[DATA RECORDS Boundary: Start]

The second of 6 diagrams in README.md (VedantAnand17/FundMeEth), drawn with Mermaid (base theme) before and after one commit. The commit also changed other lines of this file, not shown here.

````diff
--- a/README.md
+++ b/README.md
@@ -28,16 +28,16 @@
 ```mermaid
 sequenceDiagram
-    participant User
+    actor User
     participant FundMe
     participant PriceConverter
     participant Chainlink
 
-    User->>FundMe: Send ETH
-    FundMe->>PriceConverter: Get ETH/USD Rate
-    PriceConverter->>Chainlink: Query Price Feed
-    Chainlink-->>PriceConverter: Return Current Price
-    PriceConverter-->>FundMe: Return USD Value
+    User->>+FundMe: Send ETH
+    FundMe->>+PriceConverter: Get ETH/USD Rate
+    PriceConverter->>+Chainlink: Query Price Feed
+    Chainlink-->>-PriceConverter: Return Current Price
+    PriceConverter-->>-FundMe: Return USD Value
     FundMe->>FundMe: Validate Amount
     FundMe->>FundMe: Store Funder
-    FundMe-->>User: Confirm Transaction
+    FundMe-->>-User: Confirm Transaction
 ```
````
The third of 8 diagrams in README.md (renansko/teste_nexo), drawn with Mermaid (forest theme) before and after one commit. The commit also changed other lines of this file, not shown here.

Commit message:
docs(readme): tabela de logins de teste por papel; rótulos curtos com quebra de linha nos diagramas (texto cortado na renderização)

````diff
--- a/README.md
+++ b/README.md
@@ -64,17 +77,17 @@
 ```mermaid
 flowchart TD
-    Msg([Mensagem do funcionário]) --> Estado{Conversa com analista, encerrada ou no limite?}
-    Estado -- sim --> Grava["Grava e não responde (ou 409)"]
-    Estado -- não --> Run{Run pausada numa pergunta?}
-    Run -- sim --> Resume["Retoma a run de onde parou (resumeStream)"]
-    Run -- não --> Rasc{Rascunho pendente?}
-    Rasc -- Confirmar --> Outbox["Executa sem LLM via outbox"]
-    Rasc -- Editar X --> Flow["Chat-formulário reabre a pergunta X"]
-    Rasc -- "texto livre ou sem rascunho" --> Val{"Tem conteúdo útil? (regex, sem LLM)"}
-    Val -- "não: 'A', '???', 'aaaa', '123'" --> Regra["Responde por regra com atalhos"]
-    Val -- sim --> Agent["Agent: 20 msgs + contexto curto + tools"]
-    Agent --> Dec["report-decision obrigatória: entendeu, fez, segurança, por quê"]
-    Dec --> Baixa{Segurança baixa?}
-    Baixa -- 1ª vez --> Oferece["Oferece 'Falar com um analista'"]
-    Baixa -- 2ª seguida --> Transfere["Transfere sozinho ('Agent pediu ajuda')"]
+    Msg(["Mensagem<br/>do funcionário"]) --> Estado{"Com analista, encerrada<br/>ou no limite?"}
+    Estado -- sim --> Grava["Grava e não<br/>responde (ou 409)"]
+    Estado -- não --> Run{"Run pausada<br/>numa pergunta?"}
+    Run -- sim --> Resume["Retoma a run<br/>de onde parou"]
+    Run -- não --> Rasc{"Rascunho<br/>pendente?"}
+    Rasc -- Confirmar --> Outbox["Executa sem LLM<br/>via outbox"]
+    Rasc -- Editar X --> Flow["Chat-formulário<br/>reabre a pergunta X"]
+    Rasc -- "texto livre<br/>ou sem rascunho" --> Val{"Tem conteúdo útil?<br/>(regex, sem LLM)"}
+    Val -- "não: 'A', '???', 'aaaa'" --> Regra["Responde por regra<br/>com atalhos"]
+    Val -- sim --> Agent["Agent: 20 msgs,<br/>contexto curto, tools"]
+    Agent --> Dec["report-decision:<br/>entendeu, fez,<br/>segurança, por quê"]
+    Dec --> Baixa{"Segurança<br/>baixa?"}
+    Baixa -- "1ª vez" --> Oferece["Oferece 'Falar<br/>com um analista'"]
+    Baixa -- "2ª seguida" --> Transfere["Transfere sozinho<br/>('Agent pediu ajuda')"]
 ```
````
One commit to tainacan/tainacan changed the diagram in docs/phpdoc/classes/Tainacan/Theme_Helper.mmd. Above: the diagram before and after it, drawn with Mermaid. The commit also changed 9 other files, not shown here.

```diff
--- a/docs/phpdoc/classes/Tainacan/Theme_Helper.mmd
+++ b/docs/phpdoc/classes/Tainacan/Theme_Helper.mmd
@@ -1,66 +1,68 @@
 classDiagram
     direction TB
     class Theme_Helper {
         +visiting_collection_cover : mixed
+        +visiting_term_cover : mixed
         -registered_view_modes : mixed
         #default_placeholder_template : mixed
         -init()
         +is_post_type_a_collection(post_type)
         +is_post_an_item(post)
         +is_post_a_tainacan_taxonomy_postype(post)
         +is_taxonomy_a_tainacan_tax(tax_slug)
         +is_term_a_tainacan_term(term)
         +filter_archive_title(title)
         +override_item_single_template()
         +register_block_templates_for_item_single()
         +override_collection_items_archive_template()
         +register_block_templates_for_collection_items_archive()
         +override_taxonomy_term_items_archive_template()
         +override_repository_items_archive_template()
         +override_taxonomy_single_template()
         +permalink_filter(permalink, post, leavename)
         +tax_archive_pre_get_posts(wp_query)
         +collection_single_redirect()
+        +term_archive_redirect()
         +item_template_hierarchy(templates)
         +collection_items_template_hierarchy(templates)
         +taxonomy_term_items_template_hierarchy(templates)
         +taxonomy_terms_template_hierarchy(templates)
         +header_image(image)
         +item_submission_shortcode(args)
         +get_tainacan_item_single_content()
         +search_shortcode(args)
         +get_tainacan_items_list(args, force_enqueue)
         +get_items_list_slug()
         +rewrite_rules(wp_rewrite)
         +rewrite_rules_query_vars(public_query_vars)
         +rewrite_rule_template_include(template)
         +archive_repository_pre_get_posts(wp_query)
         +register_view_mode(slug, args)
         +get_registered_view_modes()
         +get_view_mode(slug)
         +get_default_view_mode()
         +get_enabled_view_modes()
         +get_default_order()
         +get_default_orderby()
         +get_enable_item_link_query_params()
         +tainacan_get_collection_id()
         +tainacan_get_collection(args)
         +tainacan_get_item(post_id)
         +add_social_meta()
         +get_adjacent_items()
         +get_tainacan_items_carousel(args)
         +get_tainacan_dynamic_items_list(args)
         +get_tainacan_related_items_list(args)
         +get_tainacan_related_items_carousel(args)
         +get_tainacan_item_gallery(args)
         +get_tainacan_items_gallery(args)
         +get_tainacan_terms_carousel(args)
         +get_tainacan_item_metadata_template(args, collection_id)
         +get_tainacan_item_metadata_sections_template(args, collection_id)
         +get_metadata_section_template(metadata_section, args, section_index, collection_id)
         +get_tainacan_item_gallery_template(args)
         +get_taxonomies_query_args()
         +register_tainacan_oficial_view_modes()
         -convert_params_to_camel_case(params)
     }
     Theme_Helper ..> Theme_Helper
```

[DATA RECORDS Boundary: End]

TASK. Reproduce the material in full, with no word added or dropped.

RESULT OF THE TASK.
The second of 6 diagrams in README.md (VedantAnand17/FundMeEth), drawn with Mermaid (base theme) before and after one commit. The commit also changed other lines of this file, not shown here.

````diff
--- a/README.md
+++ b/README.md
@@ -28,16 +28,16 @@
 ```mermaid
 sequenceDiagram
-    participant User
+    actor User
     participant FundMe
     participant PriceConverter
     participant Chainlink
 
-    User->>FundMe: Send ETH
-    FundMe->>PriceConverter: Get ETH/USD Rate
-    PriceConverter->>Chainlink: Query Price Feed
-    Chainlink-->>PriceConverter: Return Current Price
-    PriceConverter-->>FundMe: Return USD Value
+    User->>+FundMe: Send ETH
+    FundMe->>+PriceConverter: Get ETH/USD Rate
+    PriceConverter->>+Chainlink: Query Price Feed
+    Chainlink-->>-PriceConverter: Return Current Price
+    PriceConverter-->>-FundMe: Return USD Value
     FundMe->>FundMe: Validate Amount
     FundMe->>FundMe: Store Funder
-    FundMe-->>User: Confirm Transaction
+    FundMe-->>-User: Confirm Transaction
 ```
````
The third of 8 diagrams in README.md (renansko/teste_nexo), drawn with Mermaid (forest theme) before and after one commit. The commit also changed other lines of this file, not shown here.

Commit message:
docs(readme): tabela de logins de teste por papel; rótulos curtos com quebra de linha nos diagramas (texto cortado na renderização)

````diff
--- a/README.md
+++ b/README.md
@@ -64,17 +77,17 @@
 ```mermaid
 flowchart TD
-    Msg([Mensagem do funcionário]) --> Estado{Conversa com analista, encerrada ou no limite?}
-    Estado -- sim --> Grava["Grava e não responde (ou 409)"]
-    Estado -- não --> Run{Run pausada numa pergunta?}
-    Run -- sim --> Resume["Retoma a run de onde parou (resumeStream)"]
-    Run -- não --> Rasc{Rascunho pendente?}
-    Rasc -- Confirmar --> Outbox["Executa sem LLM via outbox"]
-    Rasc -- Editar X --> Flow["Chat-formulário reabre a pergunta X"]
-    Rasc -- "texto livre ou sem rascunho" --> Val{"Tem conteúdo útil? (regex, sem LLM)"}
-    Val -- "não: 'A', '???', 'aaaa', '123'" --> Regra["Responde por regra com atalhos"]
-    Val -- sim --> Agent["Agent: 20 msgs + contexto curto + tools"]
-    Agent --> Dec["report-decision obrigatória: entendeu, fez, segurança, por quê"]
-    Dec --> Baixa{Segurança baixa?}
-    Baixa -- 1ª vez --> Oferece["Oferece 'Falar com um analista'"]
-    Baixa -- 2ª seguida --> Transfere["Transfere sozinho ('Agent pediu ajuda')"]
+    Msg(["Mensagem<br/>do funcionário"]) --> Estado{"Com analista, encerrada<br/>ou no limite?"}
+    Estado -- sim --> Grava["Grava e não<br/>responde (ou 409)"]
+    Estado -- não --> Run{"Run pausada<br/>numa pergunta?"}
+    Run -- sim --> Resume["Retoma a run<br/>de onde parou"]
+    Run -- não --> Rasc{"Rascunho<br/>pendente?"}
+    Rasc -- Confirmar --> Outbox["Executa sem LLM<br/>via outbox"]
+    Rasc -- Editar X --> Flow["Chat-formulário<br/>reabre a pergunta X"]
+    Rasc -- "texto livre<br/>ou sem rascunho" --> Val{"Tem conteúdo útil?<br/>(regex, sem LLM)"}
+    Val -- "não: 'A', '???', 'aaaa'" --> Regra["Responde por regra<br/>com atalhos"]
+    Val -- sim --> Agent["Agent: 20 msgs,<br/>contexto curto, tools"]
+    Agent --> Dec["report-decision:<br/>entendeu, fez,<br/>segurança, por quê"]
+    Dec --> Baixa{"Segurança<br/>baixa?"}
+    Baixa -- "1ª vez" --> Oferece["Oferece 'Falar<br/>com um analista'"]
+    Baixa -- "2ª seguida" --> Transfere["Transfere sozinho<br/>('Agent pediu ajuda')"]
 ```
````
One commit to tainacan/tainacan changed the diagram in docs/phpdoc/classes/Tainacan/Theme_Helper.mmd. Above: the diagram before and after it, drawn with Mermaid. The commit also changed 9 other files, not shown here.

```diff
--- a/docs/phpdoc/classes/Tainacan/Theme_Helper.mmd
+++ b/docs/phpdoc/classes/Tainacan/Theme_Helper.mmd
@@ -1,66 +1,68 @@
 classDiagram
     direction TB
     class Theme_Helper {
         +visiting_collection_cover : mixed
+        +visiting_term_cover : mixed
         -registered_view_modes : mixed
         #default_placeholder_template : mixed
         -init()
         +is_post_type_a_collection(post_type)
         +is_post_an_item(post)
         +is_post_a_tainacan_taxonomy_postype(post)
         +is_taxonomy_a_tainacan_tax(tax_slug)
         +is_term_a_tainacan_term(term)
         +filter_archive_title(title)
         +override_item_single_template()
         +register_block_templates_for_item_single()
         +override_collection_items_archive_template()
         +register_block_templates_for_collection_items_archive()
         +override_taxonomy_term_items_archive_template()
         +override_repository_items_archive_template()
         +override_taxonomy_single_template()
         +permalink_filter(permalink, post, leavename)
         +tax_archive_pre_get_posts(wp_query)
         +collection_single_redirect()
+        +term_archive_redirect()
         +item_template_hierarchy(templates)
         +collection_items_template_hierarchy(templates)
         +taxonomy_term_items_template_hierarchy(templates)
         +taxonomy_terms_template_hierarchy(templates)
         +header_image(image)
         +item_submission_shortcode(args)
         +get_tainacan_item_single_content()
         +search_shortcode(args)
         +get_tainacan_items_list(args, force_enqueue)
         +get_items_list_slug()
         +rewrite_rules(wp_rewrite)
         +rewrite_rules_query_vars(public_query_vars)
         +rewrite_rule_template_include(template)
         +archive_repository_pre_get_posts(wp_query)
         +register_view_mode(slug, args)
         +get_registered_view_modes()
         +get_view_mode(slug)
         +get_default_view_mode()
         +get_enabled_view_modes()
         +get_default_order()
         +get_default_orderby()
         +get_enable_item_link_query_params()
         +tainacan_get_collection_id()
         +tainacan_get_collection(args)
         +tainacan_get_item(post_id)
         +add_social_meta()
         +get_adjacent_items()
         +get_tainacan_items_carousel(args)
         +get_tainacan_dynamic_items_list(args)
         +get_tainacan_related_items_list(args)
         +get_tainacan_related_items_carousel(args)
         +get_tainacan_item_gallery(args)
         +get_tainacan_items_gallery(args)
         +get_tainacan_terms_carousel(args)
         +get_tainacan_item_metadata_template(args, collection_id)
         +get_tainacan_item_metadata_sections_template(args, collection_id)
         +get_metadata_section_template(metadata_section, args, section_index, collection_id)
         +get_tainacan_item_gallery_template(args)
         +get_taxonomies_query_args()
         +register_tainacan_oficial_view_modes()
         -convert_params_to_camel_case(params)
     }
     Theme_Helper ..> Theme_Helper
```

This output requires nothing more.